All participants will receive a custom t-shirt and a medal as they cross the finish line and make their way to the post-race party at Junker’s Mill, where there will be live music, awards, a recovery tent and food and beverages free for participants and for sale for friends and family.
The course will include glimpses of downtown and surrounding areas, as well as scenic farm views as it takes participants along Main Street, through Rich Park, and then out County Home and Jericho Church roads before ending on Main Street. The website calls the course “challenging” but adds, “If it doesn’t challenge you, it won’t change you. We are certain this course will do just that and leave you with a sense of accomplishment that is hard to parallel.”
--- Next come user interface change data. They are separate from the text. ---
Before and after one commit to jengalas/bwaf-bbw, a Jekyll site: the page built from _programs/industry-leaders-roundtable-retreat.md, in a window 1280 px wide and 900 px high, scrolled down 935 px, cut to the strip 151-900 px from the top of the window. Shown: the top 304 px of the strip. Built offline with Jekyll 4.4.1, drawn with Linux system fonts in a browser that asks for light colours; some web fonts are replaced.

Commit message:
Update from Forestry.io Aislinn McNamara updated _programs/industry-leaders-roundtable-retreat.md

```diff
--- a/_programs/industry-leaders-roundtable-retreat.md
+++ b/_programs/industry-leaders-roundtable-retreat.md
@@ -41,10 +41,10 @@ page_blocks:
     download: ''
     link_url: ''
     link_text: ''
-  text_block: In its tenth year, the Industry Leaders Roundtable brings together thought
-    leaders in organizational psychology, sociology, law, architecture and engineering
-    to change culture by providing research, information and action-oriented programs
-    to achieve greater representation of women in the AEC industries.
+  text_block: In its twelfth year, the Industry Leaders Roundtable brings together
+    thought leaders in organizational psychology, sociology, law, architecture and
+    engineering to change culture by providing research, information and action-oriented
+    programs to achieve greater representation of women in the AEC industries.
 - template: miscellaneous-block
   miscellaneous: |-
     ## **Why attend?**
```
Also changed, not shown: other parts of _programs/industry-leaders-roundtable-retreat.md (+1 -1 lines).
With the exception of Main Street, the course will stay open to vehicle traffic. There will be traffic cones along the course as well as course marshals at major junctions and police officers at major intersections. Motorists are encouraged to avoid the race course that morning if possible.
Earbuds are allowed but strollers and dogs are not.
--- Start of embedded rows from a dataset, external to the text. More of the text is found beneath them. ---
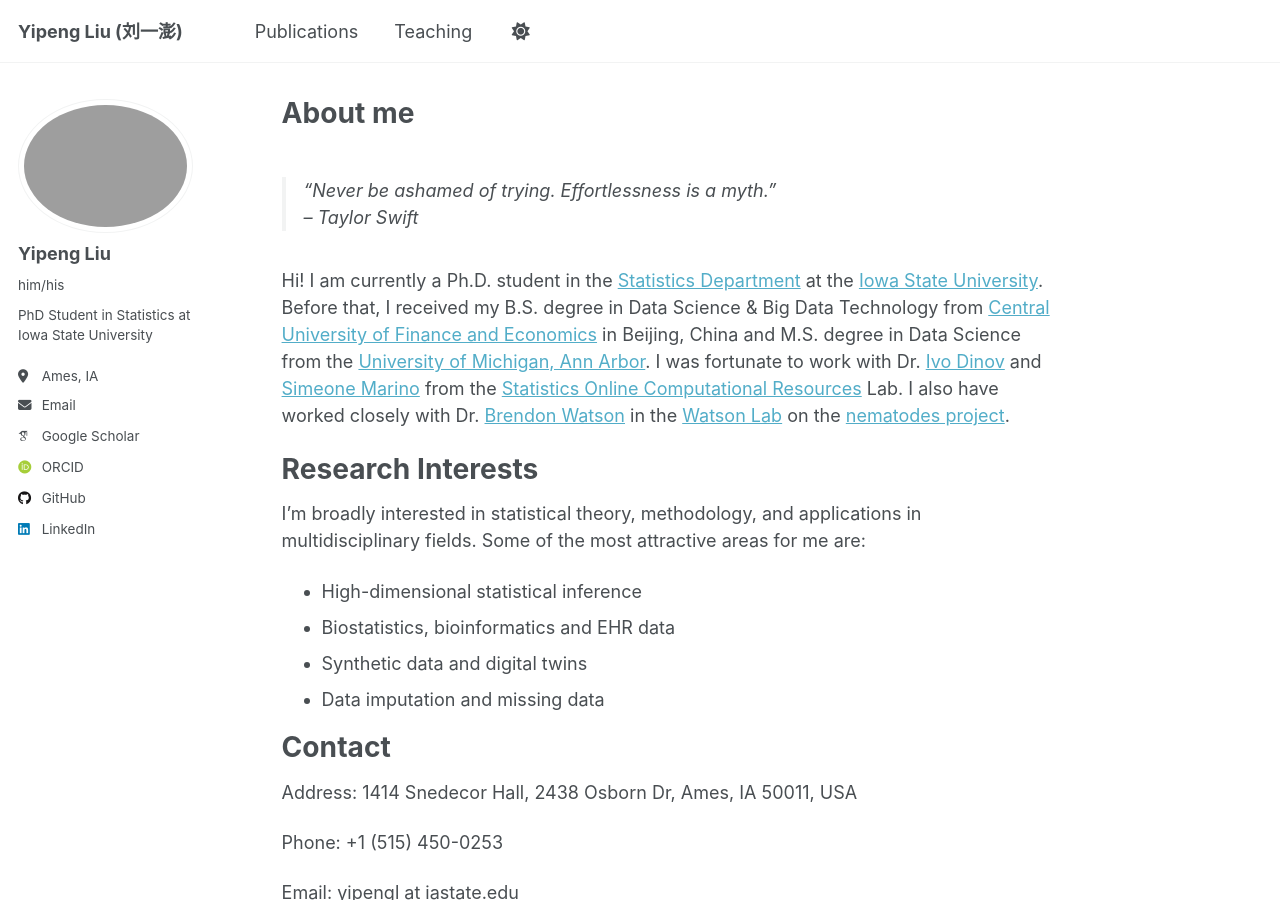
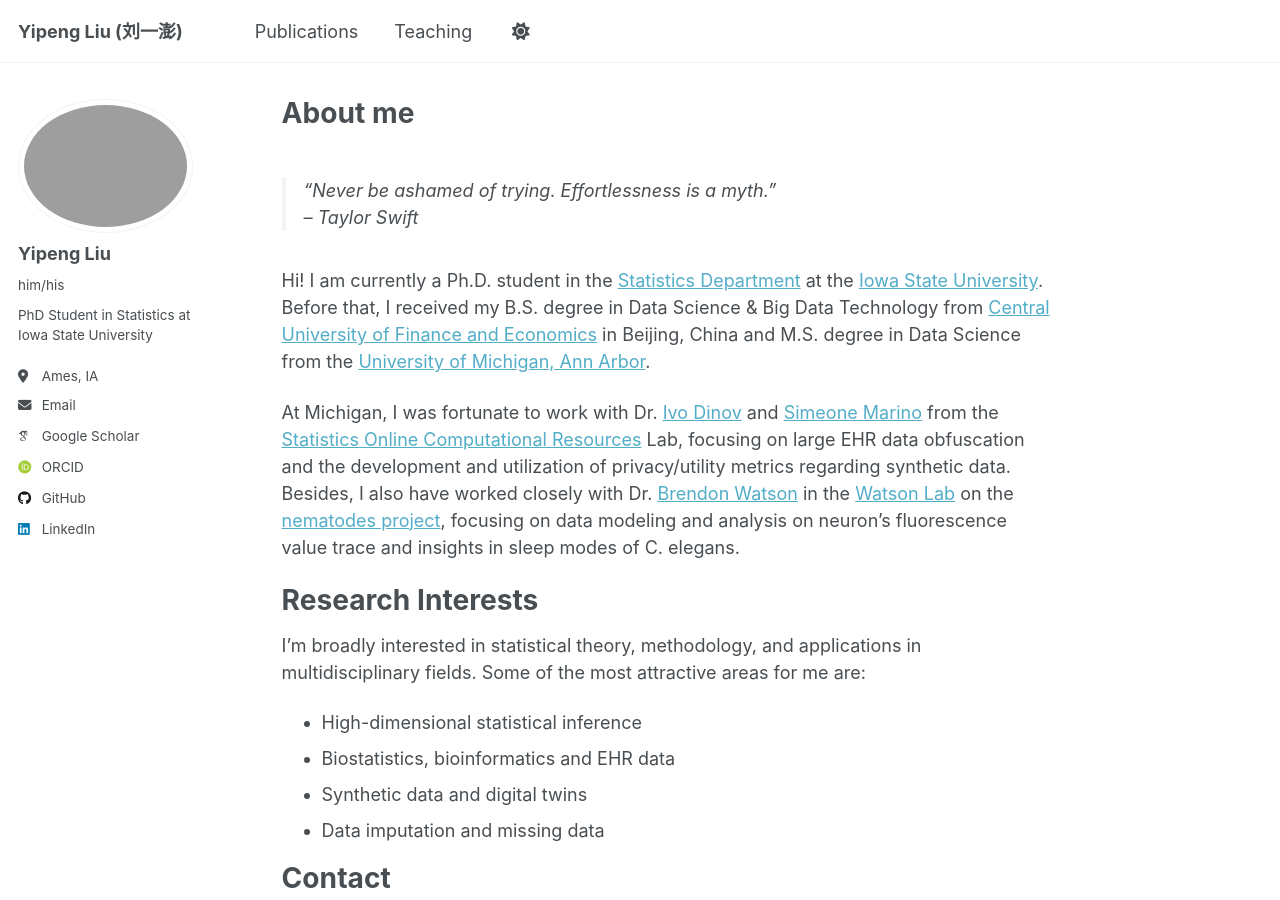
Before and after one commit to efraimlyp/efraimlyp.github.io, a Jekyll site: the page built from _pages/about.md, in a window 1280 px wide and 900 px high. Built offline with Jekyll 4.4.1, drawn with Linux system fonts in a browser that asks for light colours; some web fonts are replaced; a script that is not in the unit is left out.

Commit message:
Update about.md

```diff
--- a/_pages/about.md
+++ b/_pages/about.md
@@ -11,7 +11,9 @@
 > – Taylor Swift
 
 
-Hi! I am currently a Ph.D. student in the [Statistics Department](https://www.stat.iastate.edu/) at the [Iowa State University](https://www.iastate.edu/). Before that, I received my B.S. degree in Data Science & Big Data Technology from [Central University of Finance and Economics](https://en.cufe.edu.cn/) in Beijing, China and M.S. degree in Data Science from the [University of Michigan, Ann Arbor](https://umich.edu/). I was fortunate to work with Dr. [Ivo Dinov](https://nursing.umich.edu/faculty-staff/faculty/ivo-d-dinov) and [Simeone Marino](https://medschool.umich.edu/profile/2984/simeone-marino) from the [Statistics Online Computational Resources](https://socr.umich.edu/) Lab. I also have worked closely with Dr. [Brendon Watson](https://medicine.umich.edu/dept/psychiatry/brendon-o-watson-md-phd) in the [Watson Lab](https://sites.google.com/view/watsonlab/) on the [nematodes project](files/nematodesposter.pdf).
+Hi! I am currently a Ph.D. student in the [Statistics Department](https://www.stat.iastate.edu/) at the [Iowa State University](https://www.iastate.edu/). Before that, I received my B.S. degree in Data Science & Big Data Technology from [Central University of Finance and Economics](https://en.cufe.edu.cn/) in Beijing, China and M.S. degree in Data Science from the [University of Michigan, Ann Arbor](https://umich.edu/).
+
+At Michigan, I was fortunate to work with Dr. [Ivo Dinov](https://nursing.umich.edu/faculty-staff/faculty/ivo-d-dinov) and [Simeone Marino](https://medschool.umich.edu/profile/2984/simeone-marino) from the [Statistics Online Computational Resources](https://socr.umich.edu/) Lab, focusing on large EHR data obfuscation and the development and utilization of privacy/utility metrics regarding synthetic data. Besides, I also have worked closely with Dr. [Brendon Watson](https://medicine.umich.edu/dept/psychiatry/brendon-o-watson-md-phd) in the [Watson Lab](https://sites.google.com/view/watsonlab/) on the [nematodes project](files/nematodesposter.pdf), focusing on data modeling and analysis on neuron’s fluorescence value trace and insights in sleep modes of C. elegans.
 
 Research Interests
 ======
```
There will be water and sports drink stops along the course and portable toilets available on the course, as well as real bathrooms at about the halfway point.
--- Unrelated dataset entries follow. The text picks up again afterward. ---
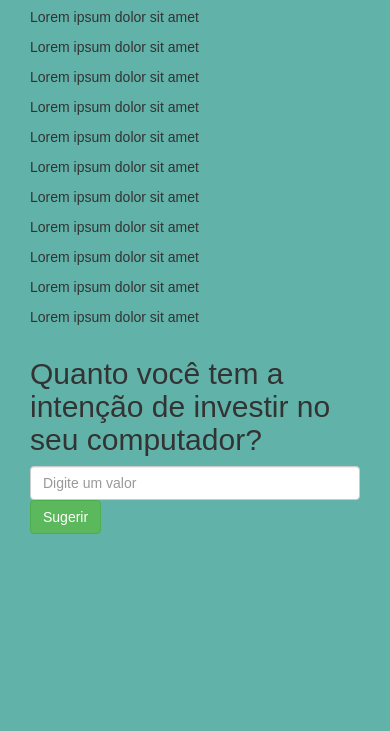
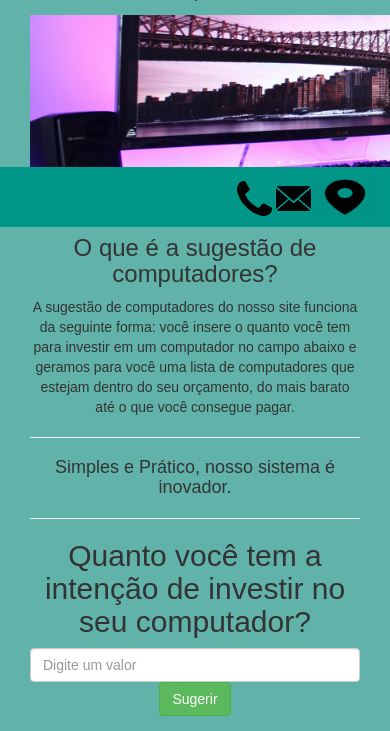
Before and after one commit to AndersonMSoares/Back-End, a PHP site: page /front-end/sugestao.html in a window 390 px wide; the page is wider, and only the part inside the window is pictured. Shown: the part 617-1348 px from the top of that part. Before the commit the page ends 1151 px from the top of that part, so only its background shows below. Run offline with PHP 8.4, Linux system fonts and the light colour scheme.

Commit message:
Parte 2 correções front
Correções

```diff
--- a/front-end/assets/css/master.css
+++ b/front-end/assets/css/master.css
@@ -12,6 +12,9 @@ body > footer {
     height: 60px;
     line-height: 60px;
     background-color: #f5f5f5;
+}
+.sugest {
+	position: fixed;
 }
 body > footer > div > div {
 	float: right;
@@ -70,3 +73,7 @@ body > footer > div {
 .passo > div > h3 {
 	color: #223843;
 }
+body > div.container.text-center > div:nth-child(4) > div.col-md-10 > div {
+	background-color: #61b3aa;
+	border-color: #009688;
+}
--- a/front-end/sugestao.html
+++ b/front-end/sugestao.html
@@ -5,14 +5,14 @@
   <meta http-equiv="X-UA-Compatible" content="IE=edge">
   <meta name="viewport" content="width=device-width, initial-scale=1">
 
-  <title>Sugestão!</title>
+  <title>Sugestão</title>
 
   <meta name="description" content="">
   <meta name="author" content="">
 
   <link href="assets/css/bootstrap.min.css" rel="stylesheet">
   <link href="assets/css/font-awesome.min.css" rel="stylesheet">
-  <link href="assets/css/master.css" rel="stylesheet">
+  <link rel="stylesheet" href="./assets/css/master.css">
 </head>
 <body>
 
@@ -41,54 +41,22 @@
   </div>
 
   <!-- Corpo -->
-  <div class="container">
-
+  <div class="container text-center">
+        <div class="row">
+      <div class="col-md-12">
+        <h1>Hardware Help</h1>
+        <h2>Uma solução em escolhas de hardware</h2>
+        <p>Monte você mesmo o seu PC! Escolha as peças que cabem no seu orçamento :)</p>
+      </div>
+    </div>
     <div class="col-md-12">
       <div class="text-center">
-        <img src="https://placeholdit.co//i/700x190">
-        <h2>Sugestões de Computadores</h2>
-      </div>
-      <div class="row">
-        <div class="col-md-3">
-          <p>Lorem ipsum dolor sit amet</p>
-        </div>
-        <div class="col-md-3">
-          <p>Lorem ipsum dolor sit amet</p>
-        </div>
-        <div class="col-md-3">
-          <p>Lorem ipsum dolor sit amet</p>
-        </div>
-        <div class="col-md-3">
-          <p>Lorem ipsum dolor sit amet</p>
-        </div>
-      </div>
-      <div class="row">
-        <div class="col-md-3">
-          <p>Lorem ipsum dolor sit amet</p>
-        </div>
-        <div class="col-md-3">
-          <p>Lorem ipsum dolor sit amet</p>
-        </div>
-        <div class="col-md-3">
-          <p>Lorem ipsum dolor sit amet</p>
-        </div>
-        <div class="col-md-3">
-          <p>Lorem ipsum dolor sit amet</p>
-        </div>
-      </div>
-      <div class="row">
-        <div class="col-md-3">
-          <p>Lorem ipsum dolor sit amet</p>
-        </div>
-        <div class="col-md-3">
-          <p>Lorem ipsum dolor sit amet</p>
-        </div>
-        <div class="col-md-3">
-          <p>Lorem ipsum dolor sit amet</p>
-        </div>
-        <div class="col-md-3">
-          <p>Lorem ipsum dolor sit amet</p>
-        </div>
+        <img src="./assets/images/pc1.jpg" width="700" height="200">
+        <h3>O que é a sugestão de computadores?</h3>
+        <p>A sugestão de computadores do nosso site funciona da seguinte forma: você insere o quanto você tem para investir em um computador no campo abaixo e geramos para você uma lista de computadores que estejam dentro do seu orçamento, do mais barato até o que você consegue pagar.</p>
+        <hr>
+        <h4>Simples e Prático, nosso sistema é inovador.</h4>
+        <hr>
       </div>
     </div>
 
@@ -115,7 +83,15 @@
   </div>
 
   </div>
-
+<footer class="footer sugest">
+  <div class='container-fluid'>
+    <div class="icon">
+      <img src="assets/images/footer/phone.png" width="35" height="35" alt="">
+      <img src="assets/images/footer/email.png" width="35" height="35" alt="">
+      <img src="assets/images/footer/local.png" width="60" height="40" alt="">
+    </div>
+  </div>
+</footer>
   <script src="assets/js/jquery-3.2.1.min.js" type="text/javascript"></script>
   <script src="assets/js/bootstrap.min.js" type="text/javascript" charset="utf-8"></script>
   <script src="assets/js/app.js" type="text/javascript" charset="utf-8"></script>
```
Also changed, not shown: front-end/build.html (+20 -30 lines), front-end/contato.html (+21 -30 lines), front-end/assets/images/lancamentos/3.png.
Friends and family members are encouraged to be along the course to provide encouragement to the participants, and a map with parking and suggested cheer zones will be available on the website before the race.
“It takes a village to create a race experience that leaves participants wanting to come back again and again,” said Hartman. “From pacers, water stop volunteers, course marshals, start and finish line management, cheer zones and more, we need the help of the community. To make volunteering a little more fun, we are holding a Loudmouth Cheer Zone Competition for groups organizations and clubs to compete on being the best and most supportive cheer zone. If the runners vote them the best cheer zone, that station will win $500 for the charity of their choice.”
Information on how to volunteer is available under the volunteer tab at www.mainstreetmarathon.com/Mocksville. Other pertinent race day details can be found on the website and on Facebook at Main Street Half Marathon of Mocksville.
Sponsorships are available. There will also be free childcare offered at the Davie YMCA for children of participants.
A free sample training plan provided by Pro-Activity is available on the race’s website under the Runners tab, mainstreetmarathon.com. The 12-week plan started Aug. 18 but it isn’t too late to get started. Participants are encouraged to consult with their healthcare provider prior to beginning any new exercise routine.
Registration is available online at www.mainstreetmarathon.com/Mocksville or at the expo November 8, space permitting. General registration for the half marathon from September 1-30 is $70. From October 1-31, the cost is $80, and after that, the cost is $85.
Relay runners pay one price for both runners, but both runners must sign up at the same time and choose Relay on the registration page. The cost is $100 from Sept. 1-30, and $120 from Oct. 1-31. After that the cost is $130.
Superhero Sprinters pricing is $10 for one sprinter, $15 for two, $20 for three and for four or more, $25.
Proceeds after costs will go to a local drug addiction recovery program.
Hartman hopes for a good turnout, not only in terms of participants but also community members.
“We want this to be a celebration and a time for the community to come together and have fun. The Superhero Sprint is a great opportunity for little kids to dress up and then realize, Hey, I moved and did something fun, and my whole family was there cheering for me. This whole event is about highlighting some of the greatest things Mocksville and the surrounding areas have to offer – beautiful landscape, welcoming communities and generously supportive small businesses, which doing what we can to fight addiction. We hope this race is a celebration of health for whatever that means to people.”